August 1846-June 1847

The Collected Letters, Volume 21


JWC TO THOMAS CARLYLE; 31 August 1846; DOI: 10.1215/lt-18460831-JWC-TC-01; CL 21:34-35.


Maryland Street, Liverpool, Monday, 31 August, 1846.

My Dear— Your Letter on my plate yesterday morning, along with one from Geraldine, was all that I took for breakfast, everything else at the table was so overlaid by a dense population of lazy flies that I turned from it in sacred horror. …

“Thanks God,” however, I shall have but two days more of this disgust. On Wednesday night I hope to get some clean tea at Chelsea. I should have gone to-day, only that with the possibility of meeting you in Cumberland I had to send my linen to the washer-woman and cannot have it back till to-morrow morning. To-morrow I will pack, and see Harriet Martineau … and on Wednesday home! thankful to “come out of this” anyhow! Helen does not accompany me; I did invite her from a feeling of duty more than of inclination. …

I went to hear J——— M———1 yesterday morning, as a compromise betwixt going to the Family Church and causing a Family disturbance by staying at home. The Sermon was “no go.” The poor man had got something to say which he did not believe, and could not conceal the difficulty he found in conforming. Flowers of rhetoric world without end, to cover over the barrenness of the soil! I felt quite wae for him; he looked such a picture of conscientious anguish while he was overlaying his Christ with similes and metaphors, that people might not see what a wooden puppet he had made of him to himself,—in great need of getting flung overboard after the Virgin Mary, “Madame sa Mère [Madam his Mother].”2 The heat of the place, coming on the back of no breakfast, made me quite faint; so that I had to lie down in the “Boot”3 till dinner-time.

On Saturday Helen, Mary and I dined at Seaforth with a party. The Dickensons are still there, and this was a grand flare-up to their honour and glory.4 Mr. Rawlins was as amiable for me as ever, in spite of your cruel usage of him.5 Among the many charming things he said to me, I remember only this:—“that it was a source of deep astonishment and regret to him that a woman like Mrs. Carlyle (tremendous emphasis on the three last words) should make a point, as it were, of seeing the Devil everywhere.
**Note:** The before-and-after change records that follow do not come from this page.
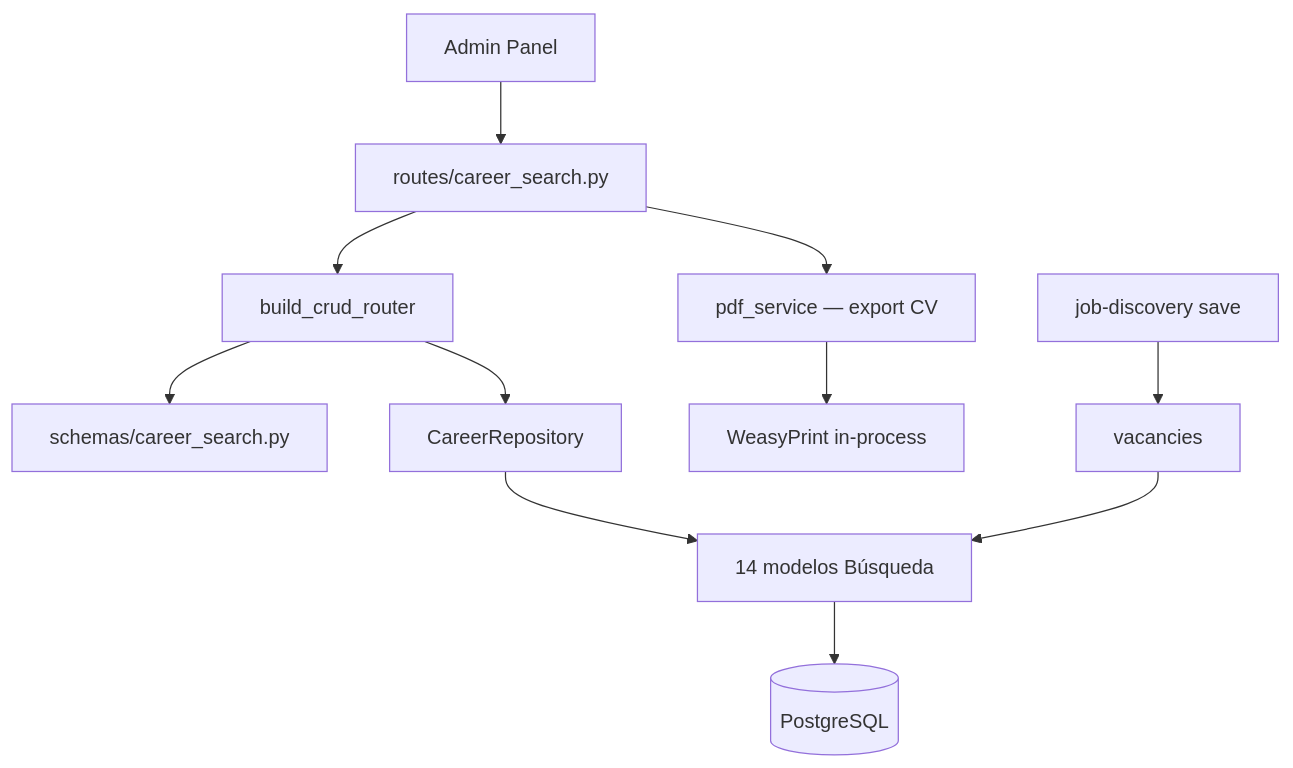
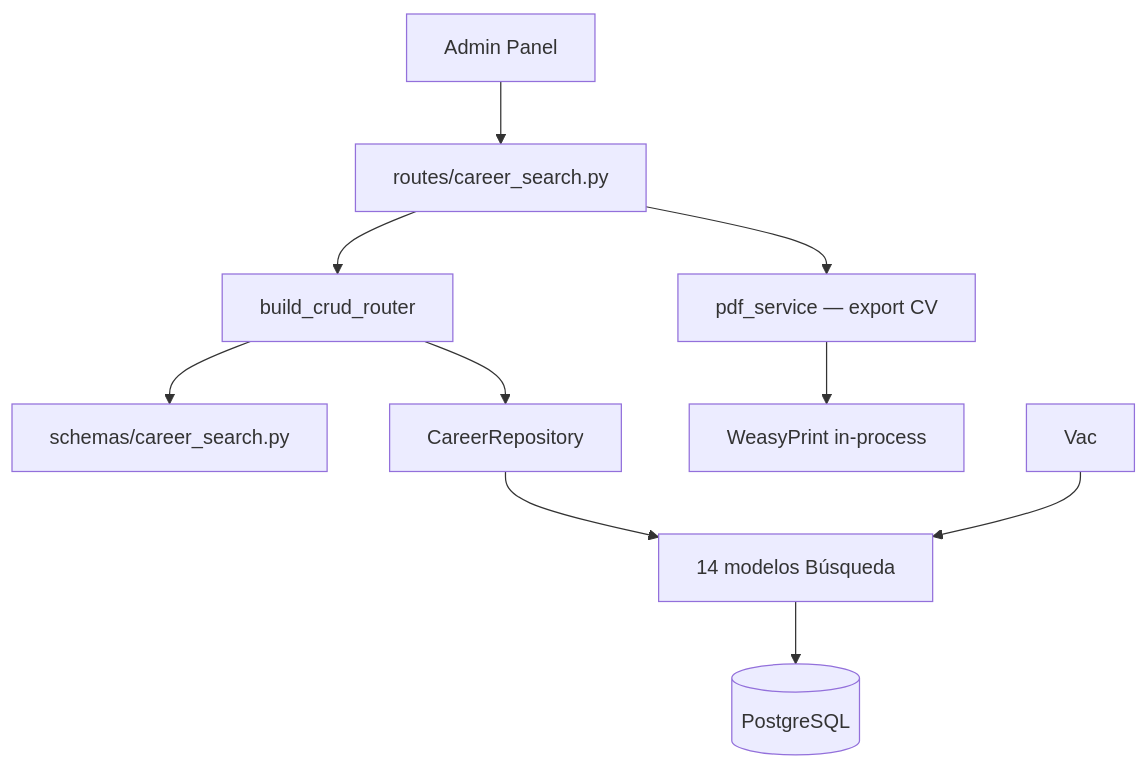
The diagram in cjhirashi-career-api/docs/sections/career-search/README.md (cjhirashi/cjhirashi-career), drawn with Mermaid before and after one commit. The commit also changed other lines of this file and 66 other files, not shown here.

````diff
--- a/cjhirashi-career-api/docs/sections/career-search/README.md
+++ b/cjhirashi-career-api/docs/sections/career-search/README.md
@@ -11,13 +11,12 @@
 ```mermaid
 flowchart TB
     Admin[Admin Panel] --> Route[routes/career_search.py]
     Route --> Factory[build_crud_router]
     Route --> PDF[pdf_service — export CV]
     Factory --> Schema[schemas/career_search.py]
     Factory --> Repo[CareerRepository]
     Repo --> Models[14 modelos Búsqueda]
     Models --> PG[(PostgreSQL)]
     PDF --> Gen[WeasyPrint in-process]
-    Discovery[job-discovery save] --> Vac[vacancies]
     Vac --> Models
 ```
````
For his part, he utterly disbelieved in the Devil.” The rest of the people were still more tiresome, especially the old S———,6 who is like a sort of thing one sees in a nightmare. I would not have gone at all; for a party at Seaforth is always a terrible affair; only that Betsy looked hurt, and my Cousins disappointed. So I sacrificed myself, as one does occasionally, to the welfare-of-others principle. …7

My kind regards to Jean and Jenny. I wrote to Lady Harriet on my arrival here a longish Letter, as amusing as I could make it.

Ever yours, /

J. C.